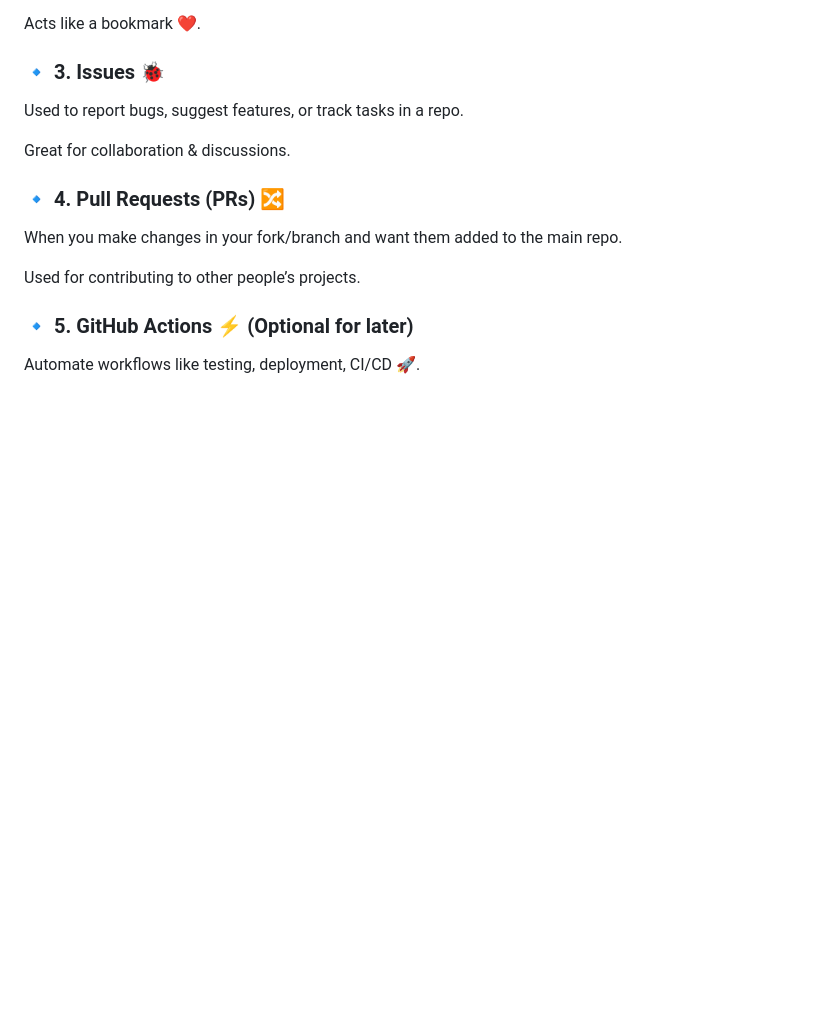
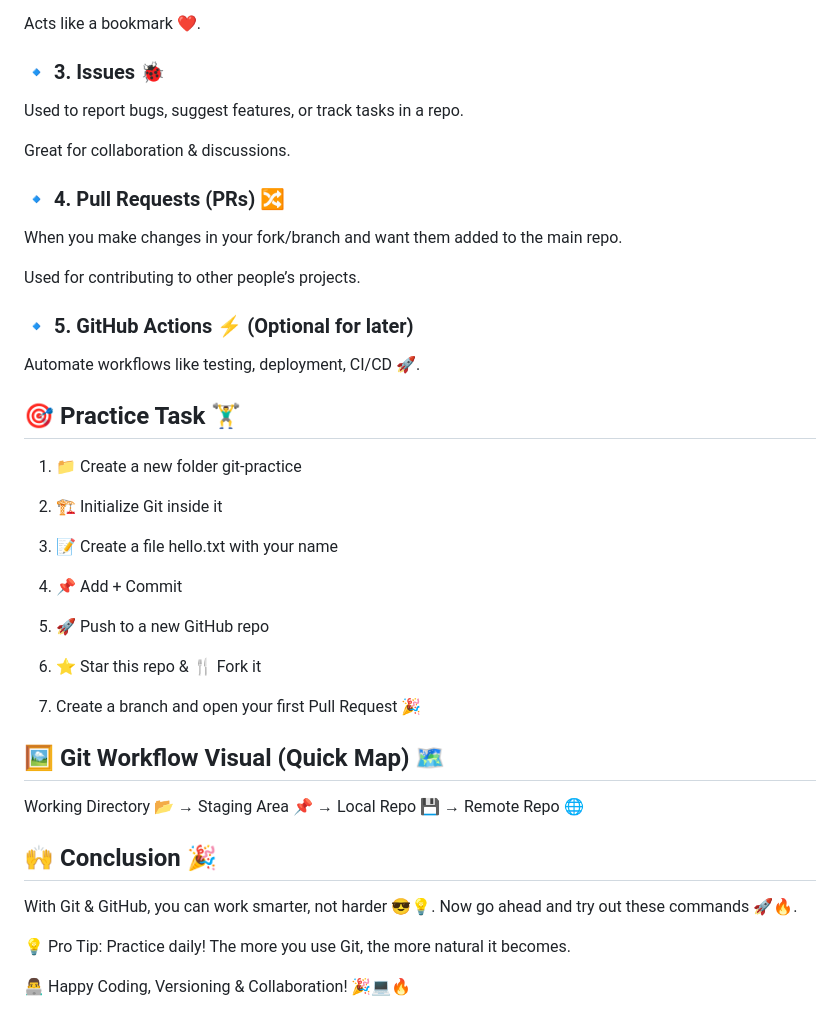
Before and after one commit to lewiii254/MUST-Web-Community, a Markdown page: Git & GitHub Essentials.md, the part around the change. Drawn GitHub-style; blank space fills up the shorter version.

Commit message:
Enhance Git & GitHub Essentials with practice task
Added a practice task and conclusion section to the document.

```diff
--- a/Git & GitHub Essentials.md
+++ b/Git & GitHub Essentials.md
@@ -127,3 +127,30 @@ Used for contributing to other people’s projects.
 
 ### 🔹 5. GitHub Actions ⚡ (Optional for later)
 Automate workflows like testing, deployment, CI/CD 🚀.
+
+
+## 🎯 Practice Task 🏋️‍♂️
+1. 📁 Create a new folder git-practice
+
+2. 🏗️ Initialize Git inside it
+
+3. 📝 Create a file hello.txt with your name
+
+4. 📌 Add + Commit
+
+5. 🚀 Push to a new GitHub repo
+
+6. ⭐ Star this repo & 🍴 Fork it
+
+7. Create a branch and open your first Pull Request 🎉
+
+## 🖼️ Git Workflow Visual (Quick Map) 🗺️
+Working Directory 📂  →  Staging Area 📌  →  Local Repo 💾  →  Remote Repo 🌐
+
+## 🙌 Conclusion 🎉
+With Git & GitHub, you can work smarter, not harder 😎💡.
+Now go ahead and try out these commands 🚀🔥.
+
+💡 Pro Tip: Practice daily! The more you use Git, the more natural it becomes.
+
+👨‍💻 Happy Coding, Versioning & Collaboration! 🎉💻🔥
```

● **EXERCISE INSTRUCTIONS**
Give back all the data exactly, minus pictures.

● **WRITTEN RESPONSE**
Before and after one commit to lewiii254/MUST-Web-Community, a Markdown page: Git & GitHub Essentials.md, the part around the change. Drawn GitHub-style; blank space fills up the shorter version.

Commit message:
Enhance Git & GitHub Essentials with practice task
Added a practice task and conclusion section to the document.

```diff
--- a/Git & GitHub Essentials.md
+++ b/Git & GitHub Essentials.md
@@ -127,3 +127,30 @@ Used for contributing to other people’s projects.
 
 ### 🔹 5. GitHub Actions ⚡ (Optional for later)
 Automate workflows like testing, deployment, CI/CD 🚀.
+
+
+## 🎯 Practice Task 🏋️‍♂️
+1. 📁 Create a new folder git-practice
+
+2. 🏗️ Initialize Git inside it
+
+3. 📝 Create a file hello.txt with your name
+
+4. 📌 Add + Commit
+
+5. 🚀 Push to a new GitHub repo
+
+6. ⭐ Star this repo & 🍴 Fork it
+
+7. Create a branch and open your first Pull Request 🎉
+
+## 🖼️ Git Workflow Visual (Quick Map) 🗺️
+Working Directory 📂  →  Staging Area 📌  →  Local Repo 💾  →  Remote Repo 🌐
+
+## 🙌 Conclusion 🎉
+With Git & GitHub, you can work smarter, not harder 😎💡.
+Now go ahead and try out these commands 🚀🔥.
+
+💡 Pro Tip: Practice daily! The more you use Git, the more natural it becomes.
+
+👨‍💻 Happy Coding, Versioning & Collaboration! 🎉💻🔥
```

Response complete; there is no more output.